[Data items]

Start of Block

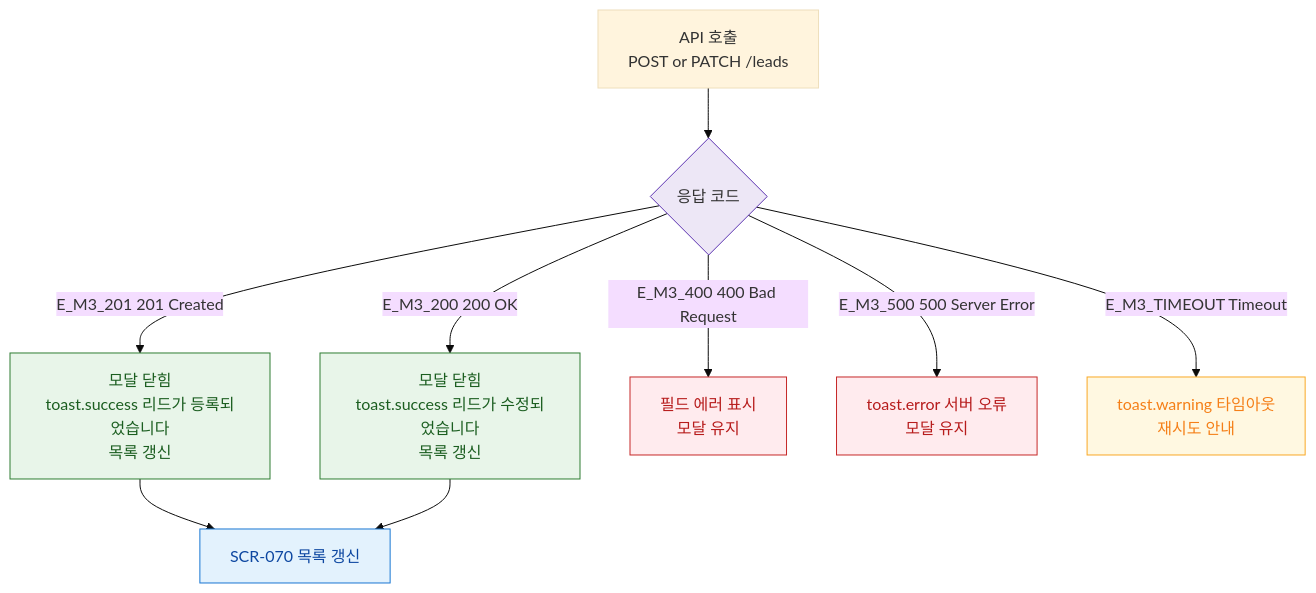
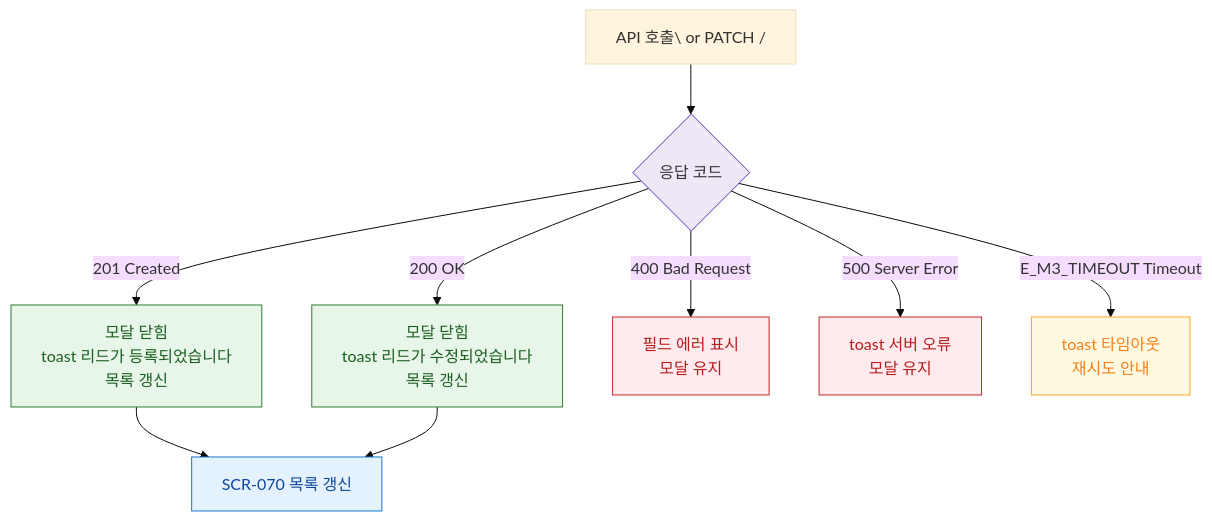
Before and after one commit to dev-spogym/admin-pando: the diagram in docs/다이어그램/D08_마케팅/DLG/DLG-070-001_리드등록수정/M3_결과분기.md, drawn with Mermaid (base theme). The commit also changed other lines of this file and 1660 other files, not shown here.

First line of the commit message:
다이어그램: 기획자/클라이언트 납품본으로 정리

````diff
--- a/docs/다이어그램/D08_마케팅/DLG/DLG-070-001_리드등록수정/M3_결과분기.md
+++ b/docs/다이어그램/D08_마케팅/DLG/DLG-070-001_리드등록수정/M3_결과분기.md
@@ -14,25 +12,25 @@
 ```mermaid
 flowchart TD
-  API_CALL[API 호출\nPOST or PATCH /leads] --> RESP{응답 코드}
+  API_CALL[API 호출\ or PATCH /] --> RESP{응답 코드}
 
-  RESP -->|E_M3_201 201 Created| OK_CREATE[모달 닫힘\ntoast.success 리드가 등록되었습니다\n목록 갱신]
-  RESP -->|E_M3_200 200 OK| OK_UPDATE[모달 닫힘\ntoast.success 리드가 수정되었습니다\n목록 갱신]
-  RESP -->|E_M3_400 400 Bad Request| ERR_400[필드 에러 표시\n모달 유지]
-  RESP -->|E_M3_500 500 Server Error| ERR_500[toast.error 서버 오류\n모달 유지]
-  RESP -->|E_M3_TIMEOUT Timeout| ERR_TIMEOUT[toast.warning 타임아웃\n재시도 안내]
+  RESP -->|201 Created|OK_CREATE[모달 닫힘\ntoast 리드가 등록되었습니다\n목록 갱신]
+  RESP -->|200 OK|OK_UPDATE[모달 닫힘\ntoast 리드가 수정되었습니다\n목록 갱신]
+  RESP -->|400 Bad Request|ERR_400[필드 에러 표시\n모달 유지]
+  RESP -->|500 Server Error|ERR_500[toast 서버 오류\n모달 유지]
+  RESP -->|E_M3_TIMEOUT Timeout|ERR_TIMEOUT[toast 타임아웃\n재시도 안내]
 
   OK_CREATE --> SCR_070_REFRESH[SCR-070 목록 갱신]
   OK_UPDATE --> SCR_070_REFRESH
 
-  classDef success     fill:#E8F5E9,stroke:#2E7D32,color:#1B5E20
-  classDef error       fill:#FFEBEE,stroke:#C62828,color:#B71C1C
-  classDef warning     fill:#FFF8E1,stroke:#F9A825,color:#F57F17
-  classDef system      fill:#EDE7F6,stroke:#5E35B2
-  classDef screen      fill:#E3F2FD,stroke:#1976D2,color:#0D47A1
+  classDef success fill:#E8F5E9,stroke:#2E7D32,color:#1B5E20
+  classDef error fill:#FFEBEE,stroke:#C62828,color:#B71C1C
+  classDef warning fill:#FFF8E1,stroke:#F9A825,color:#F57F17
+  classDef system fill:#EDE7F6,stroke:#5E35B2
+  classDef screen fill:#E3F2FD,stroke:#1976D2,color:#0D47A1
 
   class OK_CREATE,OK_UPDATE success
   class ERR_400,ERR_500 error
   class ERR_TIMEOUT warning
   class RESP system
   class SCR_070_REFRESH screen
 ```
````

End of Block

> [What is required]: Copy out the lines above exactly, beginning at the one that contains "닫힘\ntoast 리드가 등록되었습니다\n목록 갱신]" and ending at the one that contains "OK_UPDATE --> SCR_070_REFRESH".

> [Expected answer]:
+  RESP -->|201 Created|OK_CREATE[모달 닫힘\ntoast 리드가 등록되었습니다\n목록 갱신]
+  RESP -->|200 OK|OK_UPDATE[모달 닫힘\ntoast 리드가 수정되었습니다\n목록 갱신]
+  RESP -->|400 Bad Request|ERR_400[필드 에러 표시\n모달 유지]
+  RESP -->|500 Server Error|ERR_500[toast 서버 오류\n모달 유지]
+  RESP -->|E_M3_TIMEOUT Timeout|ERR_TIMEOUT[toast 타임아웃\n재시도 안내]
 
   OK_CREATE --> SCR_070_REFRESH[SCR-070 목록 갱신]
   OK_UPDATE --> SCR_070_REFRESH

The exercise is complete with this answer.